→ Problem description
Below are the records. State how many of their lines hold the word "readiness", and add nothing else.

(Beginning of Extracted data)

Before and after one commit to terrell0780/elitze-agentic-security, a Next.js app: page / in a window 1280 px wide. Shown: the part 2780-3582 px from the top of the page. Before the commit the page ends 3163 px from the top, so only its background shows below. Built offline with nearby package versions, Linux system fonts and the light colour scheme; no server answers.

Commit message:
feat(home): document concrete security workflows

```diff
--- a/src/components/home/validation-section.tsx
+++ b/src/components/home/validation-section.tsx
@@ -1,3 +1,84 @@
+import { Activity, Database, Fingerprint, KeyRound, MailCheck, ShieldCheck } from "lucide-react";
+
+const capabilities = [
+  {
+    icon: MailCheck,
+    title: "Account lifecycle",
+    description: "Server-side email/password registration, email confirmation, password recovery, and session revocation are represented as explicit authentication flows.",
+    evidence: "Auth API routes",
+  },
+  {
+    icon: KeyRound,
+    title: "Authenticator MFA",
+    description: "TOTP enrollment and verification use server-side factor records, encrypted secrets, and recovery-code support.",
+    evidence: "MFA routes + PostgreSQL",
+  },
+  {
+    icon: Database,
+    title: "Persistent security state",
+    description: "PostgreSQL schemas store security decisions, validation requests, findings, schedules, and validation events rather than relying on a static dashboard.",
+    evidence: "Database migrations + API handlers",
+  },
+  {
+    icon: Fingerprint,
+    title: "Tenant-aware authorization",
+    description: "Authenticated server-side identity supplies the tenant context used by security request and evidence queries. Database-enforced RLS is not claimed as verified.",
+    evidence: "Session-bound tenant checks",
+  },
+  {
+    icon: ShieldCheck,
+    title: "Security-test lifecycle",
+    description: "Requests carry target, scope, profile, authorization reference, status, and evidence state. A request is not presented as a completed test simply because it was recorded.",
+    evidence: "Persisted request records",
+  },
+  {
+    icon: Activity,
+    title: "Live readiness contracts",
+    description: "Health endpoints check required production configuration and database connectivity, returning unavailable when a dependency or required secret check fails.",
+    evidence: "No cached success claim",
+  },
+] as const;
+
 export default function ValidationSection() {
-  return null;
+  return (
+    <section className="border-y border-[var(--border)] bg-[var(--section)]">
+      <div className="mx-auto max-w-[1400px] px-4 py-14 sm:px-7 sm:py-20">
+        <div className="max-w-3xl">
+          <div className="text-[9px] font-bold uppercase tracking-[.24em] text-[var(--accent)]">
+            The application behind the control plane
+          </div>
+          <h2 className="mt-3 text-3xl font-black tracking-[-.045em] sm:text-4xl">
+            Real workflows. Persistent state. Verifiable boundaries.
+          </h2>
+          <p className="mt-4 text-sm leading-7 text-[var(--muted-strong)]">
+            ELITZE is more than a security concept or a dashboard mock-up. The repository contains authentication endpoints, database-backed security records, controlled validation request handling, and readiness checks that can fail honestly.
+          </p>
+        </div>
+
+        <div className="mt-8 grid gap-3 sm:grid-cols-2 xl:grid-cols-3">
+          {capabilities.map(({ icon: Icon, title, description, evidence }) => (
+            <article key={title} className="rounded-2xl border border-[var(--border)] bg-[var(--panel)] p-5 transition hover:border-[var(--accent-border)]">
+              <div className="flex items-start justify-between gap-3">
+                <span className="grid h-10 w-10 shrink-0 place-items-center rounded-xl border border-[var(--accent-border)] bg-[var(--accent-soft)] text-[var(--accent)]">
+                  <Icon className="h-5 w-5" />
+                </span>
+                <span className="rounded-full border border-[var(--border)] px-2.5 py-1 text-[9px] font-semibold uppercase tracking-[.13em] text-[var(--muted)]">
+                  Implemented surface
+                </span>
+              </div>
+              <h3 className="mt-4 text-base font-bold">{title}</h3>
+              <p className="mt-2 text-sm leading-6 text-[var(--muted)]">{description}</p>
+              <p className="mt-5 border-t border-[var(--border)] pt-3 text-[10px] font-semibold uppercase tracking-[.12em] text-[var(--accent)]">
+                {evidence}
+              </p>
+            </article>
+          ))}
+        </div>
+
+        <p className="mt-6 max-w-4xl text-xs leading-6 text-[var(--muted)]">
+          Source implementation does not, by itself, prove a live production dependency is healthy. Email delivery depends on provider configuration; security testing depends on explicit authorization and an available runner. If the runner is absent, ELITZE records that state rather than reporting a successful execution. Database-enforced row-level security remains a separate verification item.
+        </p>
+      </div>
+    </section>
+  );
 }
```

(End of Extracted data)

→ Task answer
2